(AVAILABLE DATA):
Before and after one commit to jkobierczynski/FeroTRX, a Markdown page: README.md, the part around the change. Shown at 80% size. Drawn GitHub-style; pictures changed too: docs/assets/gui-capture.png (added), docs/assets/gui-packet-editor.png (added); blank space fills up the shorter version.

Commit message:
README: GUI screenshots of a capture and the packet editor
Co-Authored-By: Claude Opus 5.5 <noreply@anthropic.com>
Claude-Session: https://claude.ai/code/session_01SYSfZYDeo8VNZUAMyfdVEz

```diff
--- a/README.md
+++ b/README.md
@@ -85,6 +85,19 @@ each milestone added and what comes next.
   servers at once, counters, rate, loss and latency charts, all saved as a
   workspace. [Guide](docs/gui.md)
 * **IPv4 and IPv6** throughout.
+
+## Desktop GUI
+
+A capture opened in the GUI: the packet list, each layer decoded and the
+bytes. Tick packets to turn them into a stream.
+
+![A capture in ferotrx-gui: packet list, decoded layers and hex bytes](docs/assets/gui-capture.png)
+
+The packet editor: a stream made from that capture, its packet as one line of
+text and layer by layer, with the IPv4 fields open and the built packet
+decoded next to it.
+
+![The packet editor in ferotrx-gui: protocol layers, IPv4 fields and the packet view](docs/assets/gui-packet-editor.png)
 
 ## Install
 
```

(TASK DESCRIPTION): Would you return the full set of entries, unchanged in every detail?

(REPLY TO THE EXERCISE):
Before and after one commit to jkobierczynski/FeroTRX, a Markdown page: README.md, the part around the change. Shown at 80% size. Drawn GitHub-style; pictures changed too: docs/assets/gui-capture.png (added), docs/assets/gui-packet-editor.png (added); blank space fills up the shorter version.

Commit message:
README: GUI screenshots of a capture and the packet editor
Co-Authored-By: Claude Opus 5.5 <noreply@anthropic.com>
Claude-Session: https://claude.ai/code/session_01SYSfZYDeo8VNZUAMyfdVEz

```diff
--- a/README.md
+++ b/README.md
@@ -85,6 +85,19 @@ each milestone added and what comes next.
   servers at once, counters, rate, loss and latency charts, all saved as a
   workspace. [Guide](docs/gui.md)
 * **IPv4 and IPv6** throughout.
+
+## Desktop GUI
+
+A capture opened in the GUI: the packet list, each layer decoded and the
+bytes. Tick packets to turn them into a stream.
+
+![A capture in ferotrx-gui: packet list, decoded layers and hex bytes](docs/assets/gui-capture.png)
+
+The packet editor: a stream made from that capture, its packet as one line of
+text and layer by layer, with the IPv4 fields open and the built packet
+decoded next to it.
+
+![The packet editor in ferotrx-gui: protocol layers, IPv4 fields and the packet view](docs/assets/gui-packet-editor.png)
 
 ## Install
 
```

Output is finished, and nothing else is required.